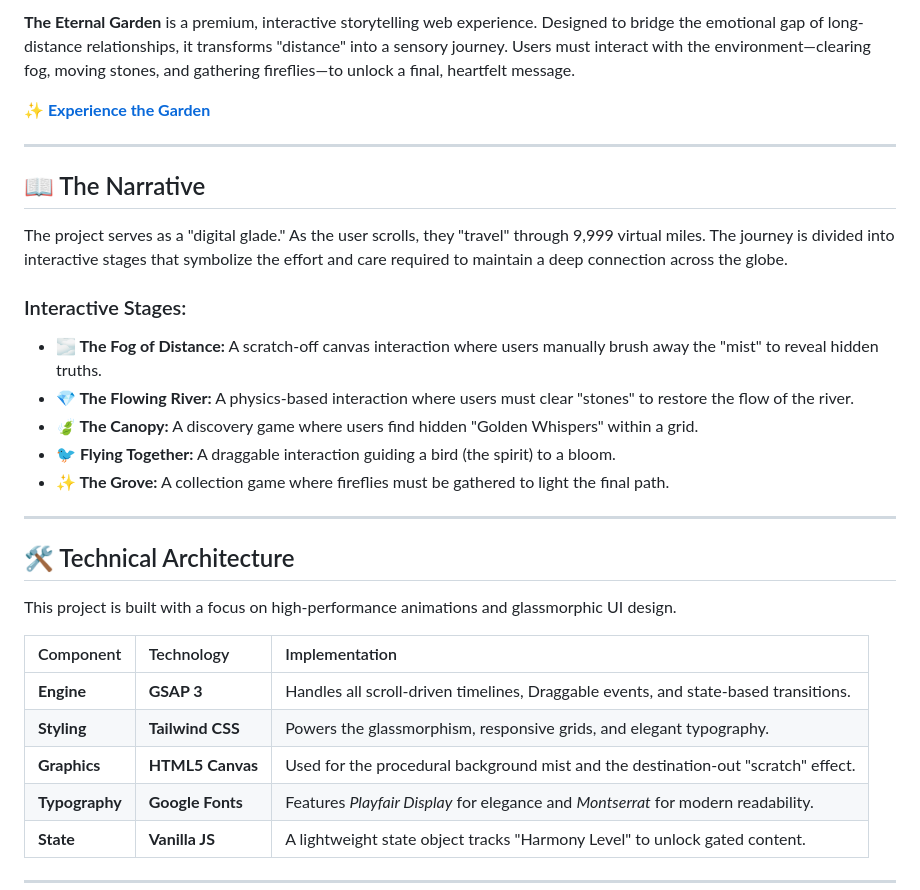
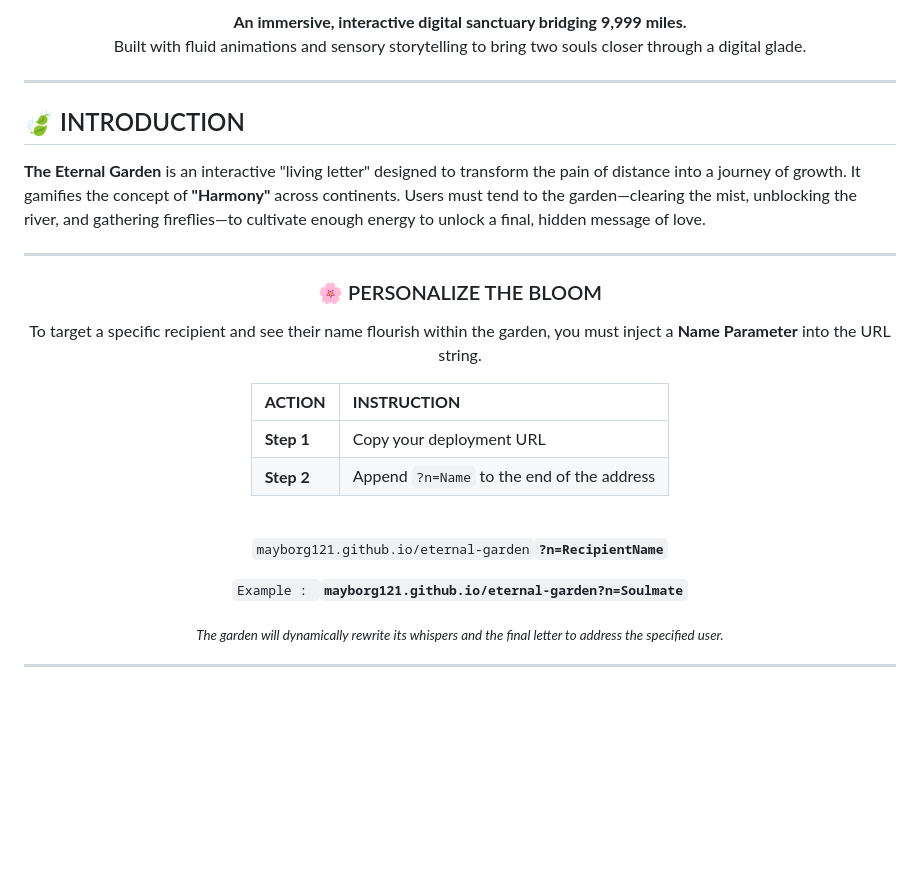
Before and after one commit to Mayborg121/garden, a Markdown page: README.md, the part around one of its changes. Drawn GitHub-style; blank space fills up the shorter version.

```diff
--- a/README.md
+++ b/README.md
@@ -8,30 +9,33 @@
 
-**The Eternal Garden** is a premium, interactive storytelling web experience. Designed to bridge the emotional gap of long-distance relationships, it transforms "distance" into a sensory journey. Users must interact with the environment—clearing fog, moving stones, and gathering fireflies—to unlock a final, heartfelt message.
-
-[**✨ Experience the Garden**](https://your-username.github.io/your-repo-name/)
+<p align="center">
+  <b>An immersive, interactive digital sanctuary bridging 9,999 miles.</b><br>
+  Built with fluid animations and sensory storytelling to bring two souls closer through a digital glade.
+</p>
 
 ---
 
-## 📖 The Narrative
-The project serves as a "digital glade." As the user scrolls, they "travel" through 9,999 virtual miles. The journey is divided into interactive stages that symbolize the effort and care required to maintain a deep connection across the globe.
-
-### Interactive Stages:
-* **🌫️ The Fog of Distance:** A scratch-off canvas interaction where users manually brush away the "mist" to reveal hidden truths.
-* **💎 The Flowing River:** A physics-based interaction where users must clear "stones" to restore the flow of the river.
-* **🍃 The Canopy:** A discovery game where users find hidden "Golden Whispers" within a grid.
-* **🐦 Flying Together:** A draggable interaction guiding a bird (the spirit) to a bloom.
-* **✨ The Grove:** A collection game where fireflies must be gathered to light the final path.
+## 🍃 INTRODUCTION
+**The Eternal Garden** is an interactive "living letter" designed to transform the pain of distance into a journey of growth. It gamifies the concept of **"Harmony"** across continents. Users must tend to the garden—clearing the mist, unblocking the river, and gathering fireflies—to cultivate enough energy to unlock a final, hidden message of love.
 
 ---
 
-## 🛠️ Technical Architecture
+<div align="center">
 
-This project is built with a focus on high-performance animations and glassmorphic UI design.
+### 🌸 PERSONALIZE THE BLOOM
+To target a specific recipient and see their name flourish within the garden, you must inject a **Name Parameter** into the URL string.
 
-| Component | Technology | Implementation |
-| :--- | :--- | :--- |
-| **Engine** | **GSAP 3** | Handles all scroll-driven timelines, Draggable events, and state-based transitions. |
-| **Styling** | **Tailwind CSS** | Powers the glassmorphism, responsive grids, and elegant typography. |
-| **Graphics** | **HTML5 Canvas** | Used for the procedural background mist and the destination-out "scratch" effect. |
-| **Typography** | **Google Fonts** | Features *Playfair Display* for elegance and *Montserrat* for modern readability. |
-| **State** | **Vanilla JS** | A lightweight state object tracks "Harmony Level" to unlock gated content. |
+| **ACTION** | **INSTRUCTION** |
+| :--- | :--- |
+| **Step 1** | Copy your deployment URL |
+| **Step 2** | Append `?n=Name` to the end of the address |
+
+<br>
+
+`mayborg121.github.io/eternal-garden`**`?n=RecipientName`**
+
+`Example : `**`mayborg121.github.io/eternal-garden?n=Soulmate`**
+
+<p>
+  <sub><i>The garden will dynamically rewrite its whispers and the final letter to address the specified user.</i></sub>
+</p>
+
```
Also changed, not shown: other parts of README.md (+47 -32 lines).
▬▬▬▬▬▬
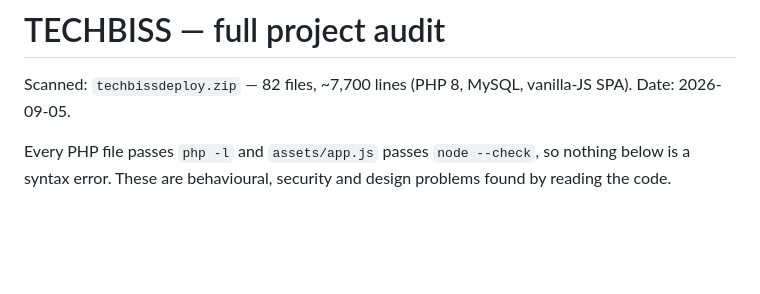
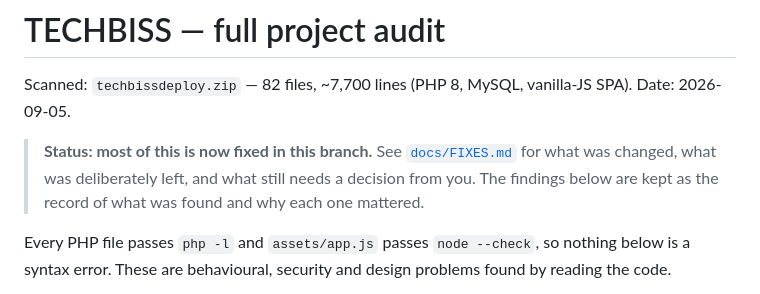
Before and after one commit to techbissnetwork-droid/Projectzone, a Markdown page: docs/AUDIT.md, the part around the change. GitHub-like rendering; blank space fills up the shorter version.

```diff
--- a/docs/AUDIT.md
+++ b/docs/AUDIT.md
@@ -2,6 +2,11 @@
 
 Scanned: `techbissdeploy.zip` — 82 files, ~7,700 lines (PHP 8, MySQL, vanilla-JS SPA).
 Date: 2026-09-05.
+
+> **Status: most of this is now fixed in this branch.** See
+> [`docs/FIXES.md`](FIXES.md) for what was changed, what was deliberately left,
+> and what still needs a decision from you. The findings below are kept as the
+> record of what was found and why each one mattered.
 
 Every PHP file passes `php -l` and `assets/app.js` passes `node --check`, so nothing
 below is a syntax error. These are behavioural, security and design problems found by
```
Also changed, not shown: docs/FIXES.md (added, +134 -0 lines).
▬▬▬▬▬▬
Extract all lines from the data in which "must" is found.

### FINISHED TASK
-**The Eternal Garden** is a premium, interactive storytelling web experience. Designed to bridge the emotional gap of long-distance relationships, it transforms "distance" into a sensory journey. Users must interact with the environment—clearing fog, moving stones, and gathering fireflies—to unlock a final, heartfelt message.
-* **💎 The Flowing River:** A physics-based interaction where users must clear "stones" to restore the flow of the river.
-* **✨ The Grove:** A collection game where fireflies must be gathered to light the final path.
+**The Eternal Garden** is an interactive "living letter" designed to transform the pain of distance into a journey of growth. It gamifies the concept of **"Harmony"** across continents. Users must tend to the garden—clearing the mist, unblocking the river, and gathering fireflies—to cultivate enough energy to unlock a final, hidden message of love.
+To target a specific recipient and see their name flourish within the garden, you must inject a **Name Parameter** into the URL string.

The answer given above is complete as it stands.